(Entries taken from a collection)
#####

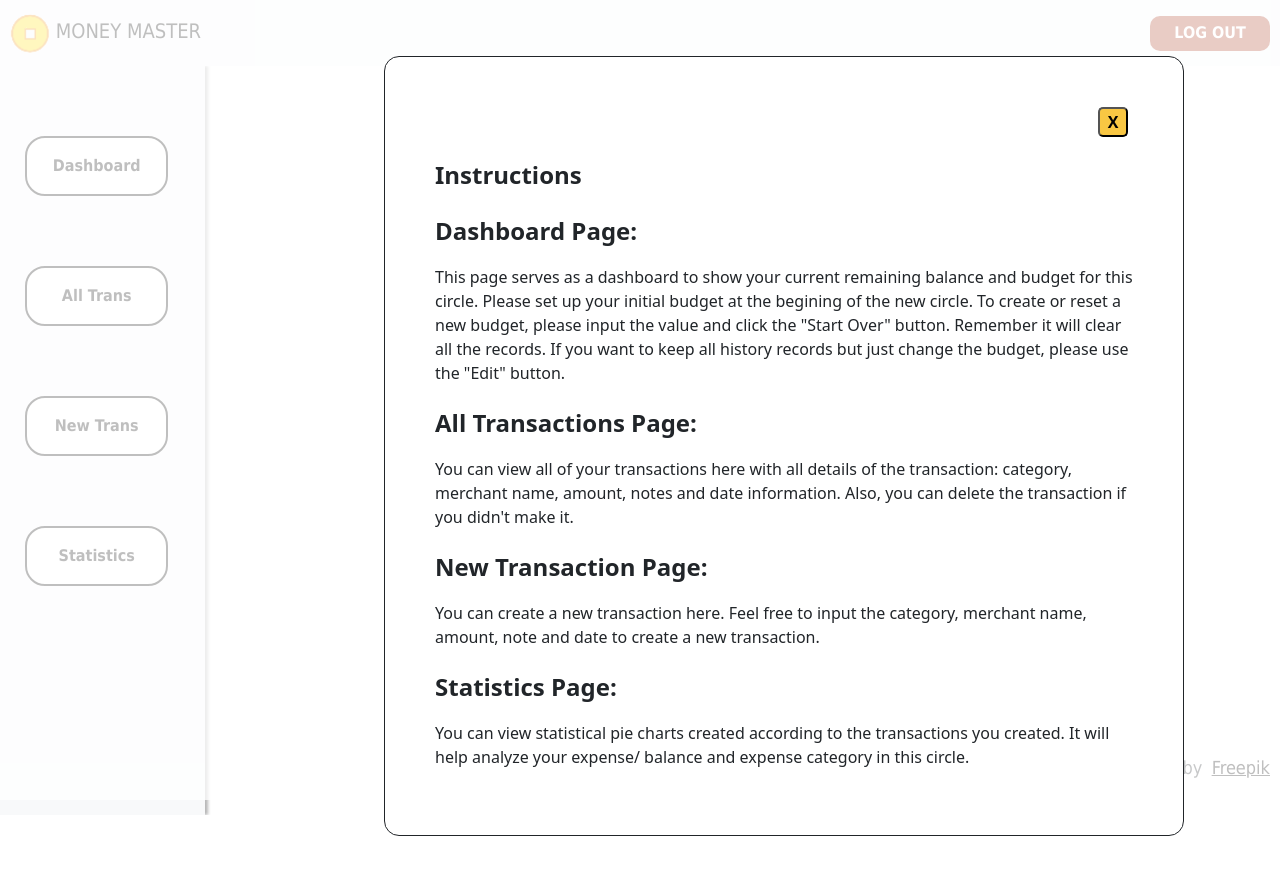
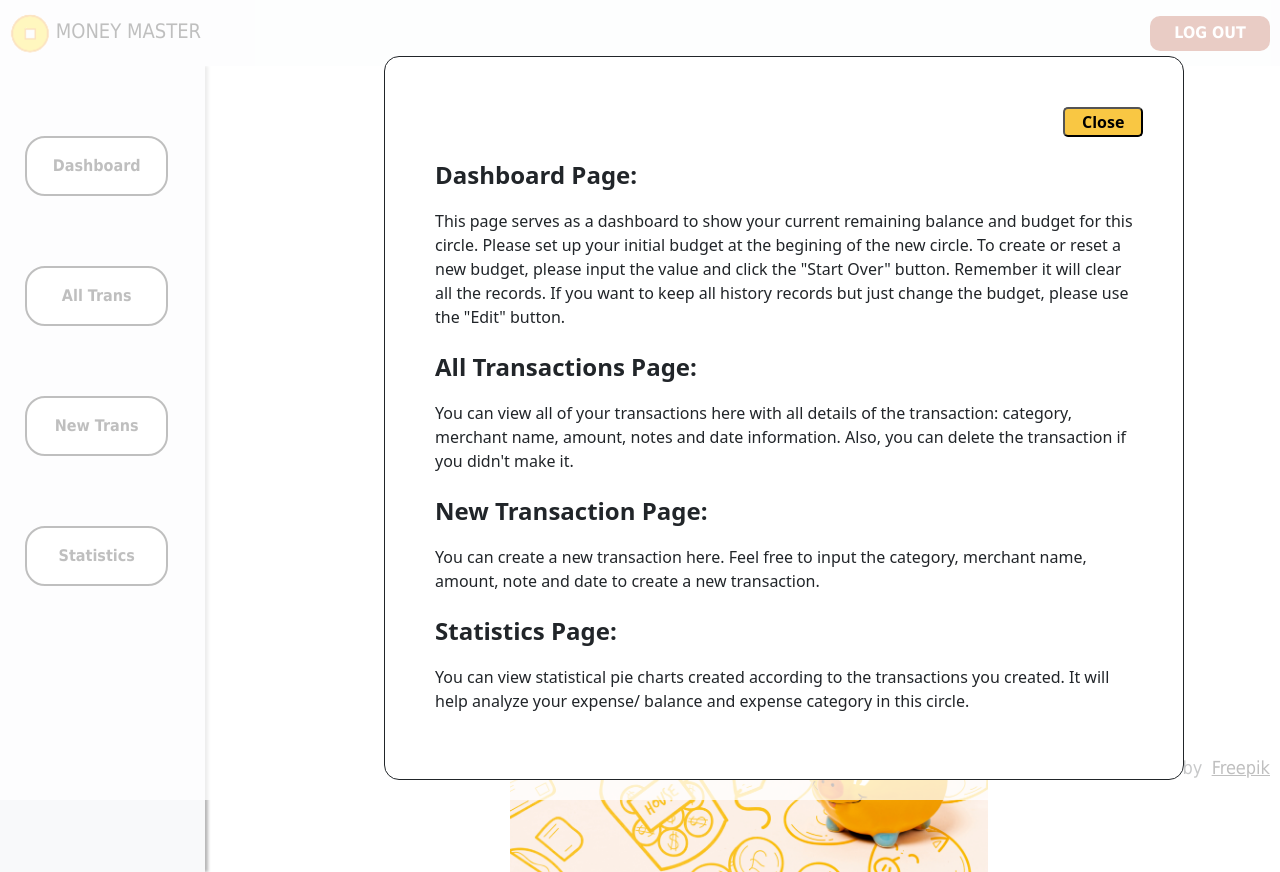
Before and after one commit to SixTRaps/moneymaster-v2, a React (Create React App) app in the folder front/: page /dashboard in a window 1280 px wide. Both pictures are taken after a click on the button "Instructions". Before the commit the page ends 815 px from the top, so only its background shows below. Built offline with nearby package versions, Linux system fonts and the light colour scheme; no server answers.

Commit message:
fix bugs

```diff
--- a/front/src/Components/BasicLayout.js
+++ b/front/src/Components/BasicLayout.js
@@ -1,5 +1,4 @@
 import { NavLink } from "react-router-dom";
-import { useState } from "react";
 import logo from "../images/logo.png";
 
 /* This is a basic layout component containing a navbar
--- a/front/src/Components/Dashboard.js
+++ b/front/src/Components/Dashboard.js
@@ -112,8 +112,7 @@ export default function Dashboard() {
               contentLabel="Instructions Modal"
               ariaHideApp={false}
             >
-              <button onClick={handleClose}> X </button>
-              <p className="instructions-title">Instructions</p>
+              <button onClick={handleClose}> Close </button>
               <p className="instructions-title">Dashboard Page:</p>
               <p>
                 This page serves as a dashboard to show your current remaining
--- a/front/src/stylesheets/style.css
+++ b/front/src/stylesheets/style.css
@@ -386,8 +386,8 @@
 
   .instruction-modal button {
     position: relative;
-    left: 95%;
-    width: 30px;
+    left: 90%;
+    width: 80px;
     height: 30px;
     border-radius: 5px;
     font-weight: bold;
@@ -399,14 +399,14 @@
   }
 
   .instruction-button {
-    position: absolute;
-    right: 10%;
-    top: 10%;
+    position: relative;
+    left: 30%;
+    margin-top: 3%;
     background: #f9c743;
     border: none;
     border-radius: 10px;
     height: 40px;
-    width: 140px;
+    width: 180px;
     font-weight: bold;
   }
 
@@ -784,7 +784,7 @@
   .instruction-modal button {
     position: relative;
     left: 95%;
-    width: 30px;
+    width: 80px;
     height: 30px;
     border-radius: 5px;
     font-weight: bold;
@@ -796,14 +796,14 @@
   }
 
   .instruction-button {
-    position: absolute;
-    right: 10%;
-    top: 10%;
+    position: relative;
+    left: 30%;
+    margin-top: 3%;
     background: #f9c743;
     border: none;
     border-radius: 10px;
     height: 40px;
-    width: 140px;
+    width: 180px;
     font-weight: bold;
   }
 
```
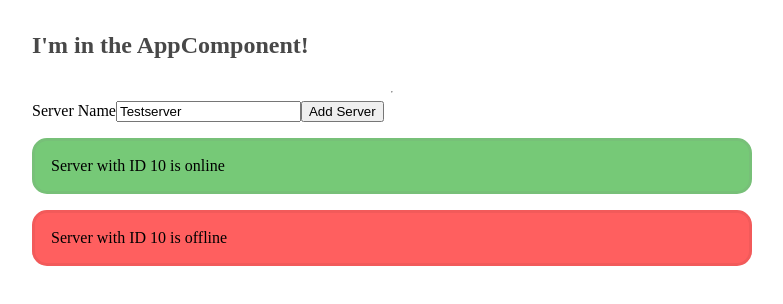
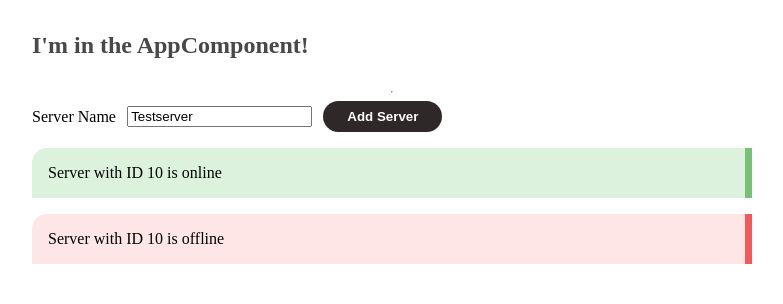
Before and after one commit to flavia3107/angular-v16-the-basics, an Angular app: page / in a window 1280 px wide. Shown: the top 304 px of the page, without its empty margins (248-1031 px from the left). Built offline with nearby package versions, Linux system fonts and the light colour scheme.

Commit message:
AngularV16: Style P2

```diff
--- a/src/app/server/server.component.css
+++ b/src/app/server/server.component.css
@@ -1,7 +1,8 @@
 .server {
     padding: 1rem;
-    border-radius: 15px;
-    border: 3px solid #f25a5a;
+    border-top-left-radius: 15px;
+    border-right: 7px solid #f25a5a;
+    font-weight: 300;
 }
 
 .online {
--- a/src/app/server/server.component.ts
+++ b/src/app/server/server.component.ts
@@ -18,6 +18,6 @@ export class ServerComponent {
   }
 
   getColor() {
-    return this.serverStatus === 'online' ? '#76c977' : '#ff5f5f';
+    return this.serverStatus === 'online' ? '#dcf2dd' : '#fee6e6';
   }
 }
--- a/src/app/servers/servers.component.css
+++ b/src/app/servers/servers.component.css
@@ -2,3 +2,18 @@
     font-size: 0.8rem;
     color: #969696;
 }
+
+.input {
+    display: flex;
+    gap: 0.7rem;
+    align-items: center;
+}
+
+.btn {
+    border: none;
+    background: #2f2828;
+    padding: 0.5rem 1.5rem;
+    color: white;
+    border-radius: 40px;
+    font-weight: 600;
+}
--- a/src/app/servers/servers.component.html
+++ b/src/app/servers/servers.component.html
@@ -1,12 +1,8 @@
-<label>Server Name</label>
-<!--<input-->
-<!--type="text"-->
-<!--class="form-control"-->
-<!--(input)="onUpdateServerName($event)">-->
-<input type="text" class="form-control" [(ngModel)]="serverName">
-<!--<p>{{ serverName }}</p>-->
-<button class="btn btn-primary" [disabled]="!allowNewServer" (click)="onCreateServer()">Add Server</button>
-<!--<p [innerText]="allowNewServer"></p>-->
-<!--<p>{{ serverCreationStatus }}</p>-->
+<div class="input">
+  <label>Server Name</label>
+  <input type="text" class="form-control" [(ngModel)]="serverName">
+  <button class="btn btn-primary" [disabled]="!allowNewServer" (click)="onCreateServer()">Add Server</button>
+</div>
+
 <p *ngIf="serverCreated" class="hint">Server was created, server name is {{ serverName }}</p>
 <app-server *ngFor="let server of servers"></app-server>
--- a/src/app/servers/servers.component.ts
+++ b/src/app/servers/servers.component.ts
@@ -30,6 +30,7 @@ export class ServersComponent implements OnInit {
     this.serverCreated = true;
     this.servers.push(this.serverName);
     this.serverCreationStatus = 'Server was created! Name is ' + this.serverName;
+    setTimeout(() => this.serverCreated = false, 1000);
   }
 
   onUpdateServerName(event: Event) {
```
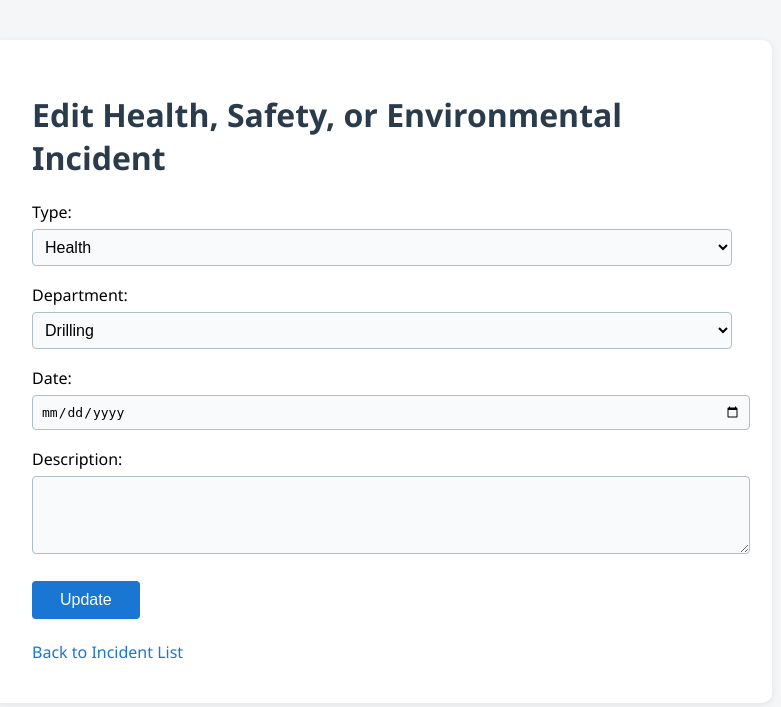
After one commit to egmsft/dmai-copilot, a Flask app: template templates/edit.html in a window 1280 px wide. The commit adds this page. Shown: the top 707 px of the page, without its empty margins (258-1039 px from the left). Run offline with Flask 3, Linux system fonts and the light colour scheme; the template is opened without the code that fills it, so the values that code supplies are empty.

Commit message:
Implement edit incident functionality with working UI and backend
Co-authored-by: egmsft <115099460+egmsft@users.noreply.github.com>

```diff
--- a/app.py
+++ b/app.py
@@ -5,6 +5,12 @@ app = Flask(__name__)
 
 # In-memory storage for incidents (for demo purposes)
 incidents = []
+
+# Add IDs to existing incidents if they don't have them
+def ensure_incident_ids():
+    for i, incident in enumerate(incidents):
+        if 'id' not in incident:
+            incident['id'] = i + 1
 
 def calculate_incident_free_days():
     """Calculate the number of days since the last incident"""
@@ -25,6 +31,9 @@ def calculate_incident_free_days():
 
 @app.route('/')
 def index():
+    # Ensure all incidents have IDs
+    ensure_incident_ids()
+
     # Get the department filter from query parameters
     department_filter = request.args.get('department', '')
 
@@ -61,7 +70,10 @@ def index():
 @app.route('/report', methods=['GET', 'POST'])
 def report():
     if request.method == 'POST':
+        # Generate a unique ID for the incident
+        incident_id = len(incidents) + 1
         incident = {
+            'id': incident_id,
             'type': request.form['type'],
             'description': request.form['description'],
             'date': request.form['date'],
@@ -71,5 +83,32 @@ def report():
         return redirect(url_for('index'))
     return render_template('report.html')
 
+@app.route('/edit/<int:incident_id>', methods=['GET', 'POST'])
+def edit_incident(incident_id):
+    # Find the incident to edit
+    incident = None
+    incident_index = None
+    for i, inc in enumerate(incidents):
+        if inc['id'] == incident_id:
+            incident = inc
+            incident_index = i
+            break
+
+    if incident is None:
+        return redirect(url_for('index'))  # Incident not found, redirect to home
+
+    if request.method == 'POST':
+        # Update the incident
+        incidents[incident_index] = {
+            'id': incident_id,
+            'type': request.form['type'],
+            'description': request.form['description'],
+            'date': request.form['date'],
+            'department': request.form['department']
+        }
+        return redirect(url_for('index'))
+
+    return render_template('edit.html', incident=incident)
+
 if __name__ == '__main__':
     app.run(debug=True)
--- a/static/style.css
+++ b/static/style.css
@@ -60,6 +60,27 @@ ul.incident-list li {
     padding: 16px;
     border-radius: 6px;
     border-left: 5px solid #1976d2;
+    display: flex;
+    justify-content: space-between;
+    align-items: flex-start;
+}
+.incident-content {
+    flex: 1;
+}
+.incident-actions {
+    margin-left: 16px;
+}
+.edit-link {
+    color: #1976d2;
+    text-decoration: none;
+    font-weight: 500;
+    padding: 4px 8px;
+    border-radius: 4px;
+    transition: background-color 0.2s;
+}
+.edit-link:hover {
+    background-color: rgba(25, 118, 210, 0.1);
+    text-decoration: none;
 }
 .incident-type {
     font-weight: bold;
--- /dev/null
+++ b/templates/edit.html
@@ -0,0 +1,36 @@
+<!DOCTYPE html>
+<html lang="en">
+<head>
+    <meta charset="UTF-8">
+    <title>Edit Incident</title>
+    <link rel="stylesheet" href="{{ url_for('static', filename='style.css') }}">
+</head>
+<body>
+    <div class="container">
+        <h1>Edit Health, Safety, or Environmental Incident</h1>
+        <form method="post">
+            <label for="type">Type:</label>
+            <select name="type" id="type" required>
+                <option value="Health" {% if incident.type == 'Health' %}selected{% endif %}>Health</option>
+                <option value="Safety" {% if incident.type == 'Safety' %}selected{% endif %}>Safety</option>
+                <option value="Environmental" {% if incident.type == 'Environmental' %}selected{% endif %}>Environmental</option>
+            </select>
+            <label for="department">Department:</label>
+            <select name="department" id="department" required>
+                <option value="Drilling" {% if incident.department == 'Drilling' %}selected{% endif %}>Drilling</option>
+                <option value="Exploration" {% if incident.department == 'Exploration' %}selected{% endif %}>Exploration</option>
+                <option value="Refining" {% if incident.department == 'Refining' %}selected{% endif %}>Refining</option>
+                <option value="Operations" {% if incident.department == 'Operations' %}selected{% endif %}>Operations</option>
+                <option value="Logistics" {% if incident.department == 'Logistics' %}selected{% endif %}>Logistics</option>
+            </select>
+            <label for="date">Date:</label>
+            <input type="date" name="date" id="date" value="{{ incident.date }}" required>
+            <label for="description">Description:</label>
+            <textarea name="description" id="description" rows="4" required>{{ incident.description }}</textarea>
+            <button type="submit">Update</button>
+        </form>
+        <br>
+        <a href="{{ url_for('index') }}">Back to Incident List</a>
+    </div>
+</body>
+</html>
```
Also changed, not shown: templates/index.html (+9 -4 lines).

#####

WHAT TO DO
Check the records above and copy each line that has the string "allowNewServer".

TASK SOLUTION
-<button class="btn btn-primary" [disabled]="!allowNewServer" (click)="onCreateServer()">Add Server</button>
-<!--<p [innerText]="allowNewServer"></p>-->
+  <button class="btn btn-primary" [disabled]="!allowNewServer" (click)="onCreateServer()">Add Server</button>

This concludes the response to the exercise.